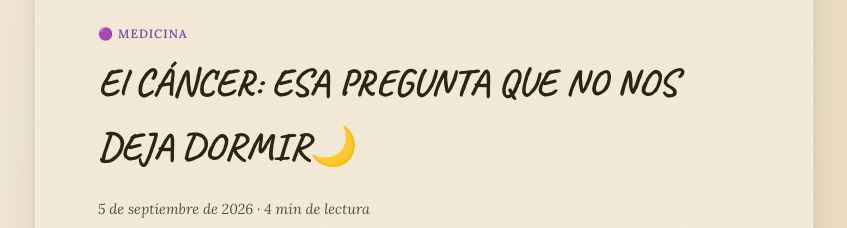
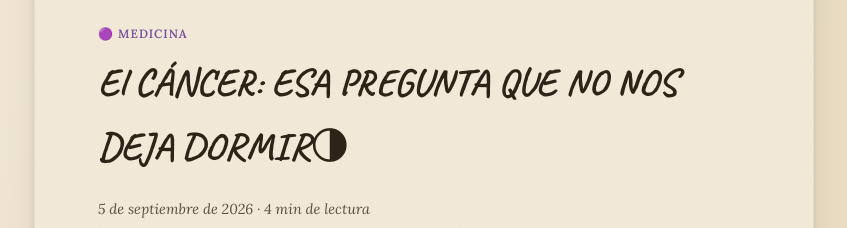
Before and after one commit to ByDamon/cuaderno-de-damon, an Eleventy site: page src/entradas/el-cáncer-esa-pregunta-que-no-deja-dormir-🌙.md in a window 1280 px wide. Shown: the part 439-667 px from the top of the page, without its empty margins (216-1063 px from the left). Built offline with nearby package versions, Linux system fonts and the light colour scheme; Eleventy itself is replaced by a stand-in of ours; files that its build step writes are made by us from their sources.

Commit message:
Update Entrada “el-cáncer-esa-pregunta-que-no-deja-dormir-🌙”

```diff
--- a/src/entradas/el-cáncer-esa-pregunta-que-no-deja-dormir-🌙.md
+++ b/src/entradas/el-cáncer-esa-pregunta-que-no-deja-dormir-🌙.md
@@ -1,5 +1,5 @@
 ---
-title: "El CÁNCER: ESA PREGUNTA QUE NO NOS DEJA DORMIR🌙"
+title: "El CÁNCER: ESA PREGUNTA QUE NO NOS DEJA DORMIR🌗"
 categoria: medicina
 date: 2026-09-05
 resumen: El cáncer es como si dentro de tu cuerpo algunas células se volvieran
```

┄┄┄┄┄┄┄┄┄┄┄┄┄┄┄┄┄┄┄┄

▶ [REQUIRED WORK]: Omit pictures and output the listing exactly.

▶ [YOUR SOLUTION]:
Before and after one commit to ByDamon/cuaderno-de-damon, an Eleventy site: page src/entradas/el-cáncer-esa-pregunta-que-no-deja-dormir-🌙.md in a window 1280 px wide. Shown: the part 439-667 px from the top of the page, without its empty margins (216-1063 px from the left). Built offline with nearby package versions, Linux system fonts and the light colour scheme; Eleventy itself is replaced by a stand-in of ours; files that its build step writes are made by us from their sources.

Commit message:
Update Entrada “el-cáncer-esa-pregunta-que-no-deja-dormir-🌙”

```diff
--- a/src/entradas/el-cáncer-esa-pregunta-que-no-deja-dormir-🌙.md
+++ b/src/entradas/el-cáncer-esa-pregunta-que-no-deja-dormir-🌙.md
@@ -1,5 +1,5 @@
 ---
-title: "El CÁNCER: ESA PREGUNTA QUE NO NOS DEJA DORMIR🌙"
+title: "El CÁNCER: ESA PREGUNTA QUE NO NOS DEJA DORMIR🌗"
 categoria: medicina
 date: 2026-09-05
 resumen: El cáncer es como si dentro de tu cuerpo algunas células se volvieran
```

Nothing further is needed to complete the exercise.